### Work required
Wherever a line of the data contains "Refs", copy that line.

_ _ _ _

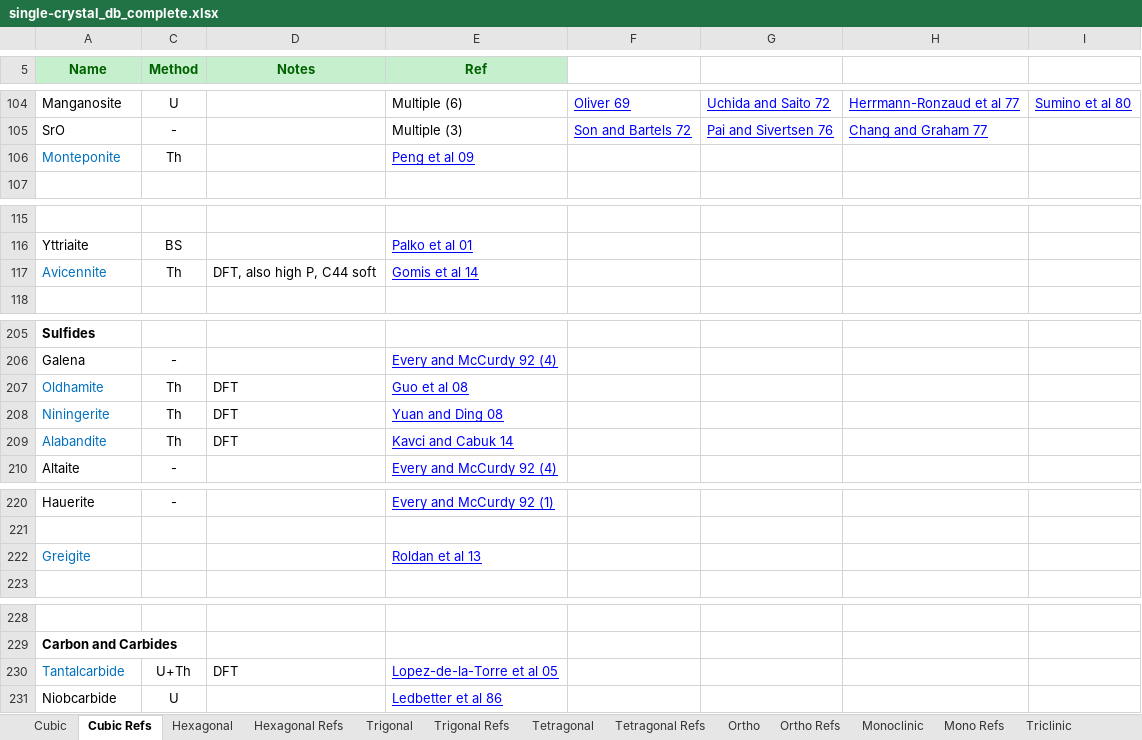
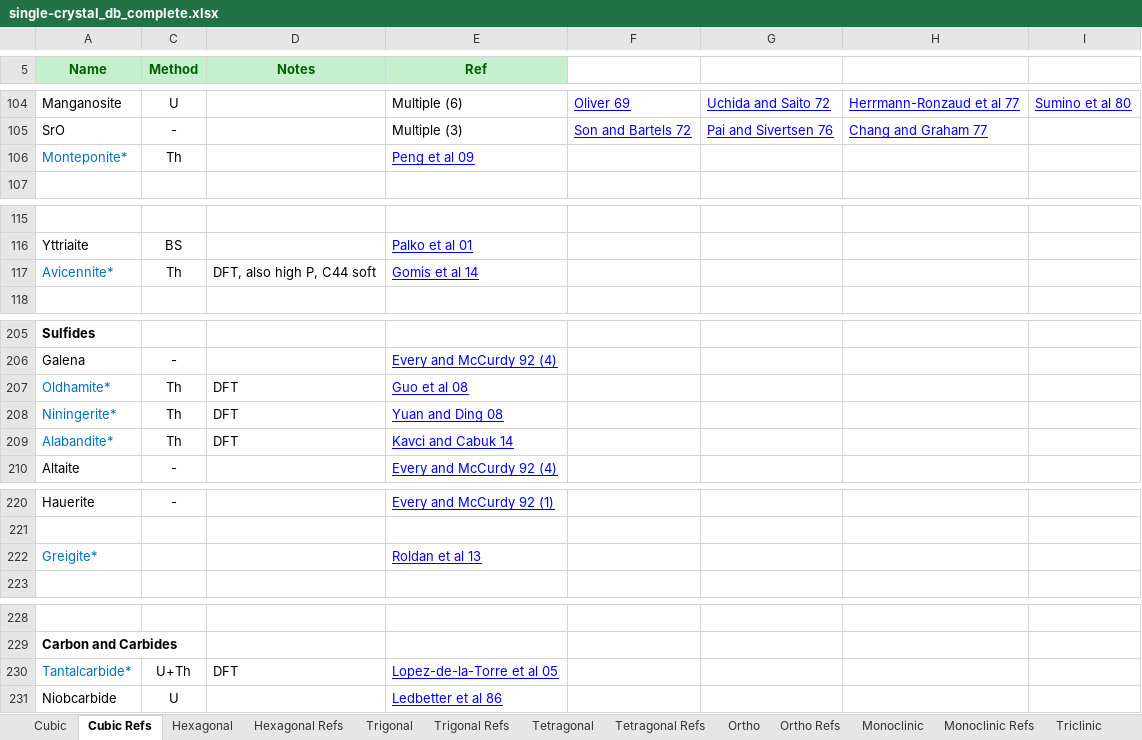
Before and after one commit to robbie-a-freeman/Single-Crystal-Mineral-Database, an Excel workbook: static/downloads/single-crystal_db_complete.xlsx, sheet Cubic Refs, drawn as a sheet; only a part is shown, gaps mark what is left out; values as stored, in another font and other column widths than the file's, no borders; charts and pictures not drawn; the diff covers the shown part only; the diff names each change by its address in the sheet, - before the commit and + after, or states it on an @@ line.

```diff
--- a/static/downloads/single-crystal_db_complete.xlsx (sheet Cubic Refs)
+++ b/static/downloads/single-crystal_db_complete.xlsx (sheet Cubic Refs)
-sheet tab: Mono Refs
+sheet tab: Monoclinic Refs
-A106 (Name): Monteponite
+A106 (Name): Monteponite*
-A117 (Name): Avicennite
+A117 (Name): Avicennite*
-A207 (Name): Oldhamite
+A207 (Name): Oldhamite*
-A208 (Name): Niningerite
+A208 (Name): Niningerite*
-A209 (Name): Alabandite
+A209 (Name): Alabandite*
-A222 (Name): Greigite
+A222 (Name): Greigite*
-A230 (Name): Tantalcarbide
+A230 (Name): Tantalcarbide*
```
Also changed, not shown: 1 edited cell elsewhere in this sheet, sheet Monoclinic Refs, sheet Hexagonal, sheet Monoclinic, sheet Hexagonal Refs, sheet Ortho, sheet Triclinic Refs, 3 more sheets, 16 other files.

_ _ _ _

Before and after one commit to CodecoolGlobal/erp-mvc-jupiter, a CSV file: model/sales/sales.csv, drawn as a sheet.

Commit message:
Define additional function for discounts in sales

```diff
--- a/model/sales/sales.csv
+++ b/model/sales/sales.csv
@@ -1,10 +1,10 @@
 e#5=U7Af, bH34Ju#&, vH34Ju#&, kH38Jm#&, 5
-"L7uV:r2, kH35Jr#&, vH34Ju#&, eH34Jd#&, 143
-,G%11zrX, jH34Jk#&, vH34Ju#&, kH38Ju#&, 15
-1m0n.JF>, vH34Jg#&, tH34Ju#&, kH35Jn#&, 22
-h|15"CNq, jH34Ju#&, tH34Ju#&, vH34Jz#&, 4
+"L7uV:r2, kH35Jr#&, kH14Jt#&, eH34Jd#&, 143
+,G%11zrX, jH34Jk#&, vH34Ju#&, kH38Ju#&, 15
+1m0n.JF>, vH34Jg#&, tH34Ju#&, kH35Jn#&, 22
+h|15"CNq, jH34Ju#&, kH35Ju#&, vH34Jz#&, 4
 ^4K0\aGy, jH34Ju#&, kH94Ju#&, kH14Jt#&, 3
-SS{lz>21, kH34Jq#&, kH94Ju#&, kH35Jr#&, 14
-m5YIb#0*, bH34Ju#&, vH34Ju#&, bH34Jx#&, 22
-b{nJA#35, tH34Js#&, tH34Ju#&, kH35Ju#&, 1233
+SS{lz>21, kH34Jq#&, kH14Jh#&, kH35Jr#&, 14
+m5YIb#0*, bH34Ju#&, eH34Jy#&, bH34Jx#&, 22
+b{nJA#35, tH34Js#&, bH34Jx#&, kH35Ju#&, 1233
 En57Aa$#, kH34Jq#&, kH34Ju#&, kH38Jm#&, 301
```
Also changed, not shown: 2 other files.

_ _ _ _

### Result of the task
Before and after one commit to robbie-a-freeman/Single-Crystal-Mineral-Database, an Excel workbook: static/downloads/single-crystal_db_complete.xlsx, sheet Cubic Refs, drawn as a sheet; only a part is shown, gaps mark what is left out; values as stored, in another font and other column widths than the file's, no borders; charts and pictures not drawn; the diff covers the shown part only; the diff names each change by its address in the sheet, - before the commit and + after, or states it on an @@ line.
--- a/static/downloads/single-crystal_db_complete.xlsx (sheet Cubic Refs)
+++ b/static/downloads/single-crystal_db_complete.xlsx (sheet Cubic Refs)
-sheet tab: Mono Refs
+sheet tab: Monoclinic Refs
Also changed, not shown: 1 edited cell elsewhere in this sheet, sheet Monoclinic Refs, sheet Hexagonal, sheet Monoclinic, sheet Hexagonal Refs, sheet Ortho, sheet Triclinic Refs, 3 more sheets, 16 other files.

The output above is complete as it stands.